--- PROBLEM TO WORK ON ---
Each line below is to be written out in full, exactly as shown.

--- DATA EXTRACT ---
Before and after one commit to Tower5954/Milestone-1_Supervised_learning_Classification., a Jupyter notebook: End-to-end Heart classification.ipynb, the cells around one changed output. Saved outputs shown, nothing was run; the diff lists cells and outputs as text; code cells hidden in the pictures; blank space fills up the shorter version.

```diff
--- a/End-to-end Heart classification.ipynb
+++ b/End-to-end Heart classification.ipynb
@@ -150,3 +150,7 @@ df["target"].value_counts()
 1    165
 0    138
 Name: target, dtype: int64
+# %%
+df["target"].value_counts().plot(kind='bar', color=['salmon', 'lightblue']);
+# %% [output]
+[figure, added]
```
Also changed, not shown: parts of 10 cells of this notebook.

--- OUTPUT OF THE EXERCISE ---
Before and after one commit to Tower5954/Milestone-1_Supervised_learning_Classification., a Jupyter notebook: End-to-end Heart classification.ipynb, the cells around one changed output. Saved outputs shown, nothing was run; the diff lists cells and outputs as text; code cells hidden in the pictures; blank space fills up the shorter version.

```diff
--- a/End-to-end Heart classification.ipynb
+++ b/End-to-end Heart classification.ipynb
@@ -150,3 +150,7 @@ df["target"].value_counts()
 1    165
 0    138
 Name: target, dtype: int64
+# %%
+df["target"].value_counts().plot(kind='bar', color=['salmon', 'lightblue']);
+# %% [output]
+[figure, added]
```
Also changed, not shown: parts of 10 cells of this notebook.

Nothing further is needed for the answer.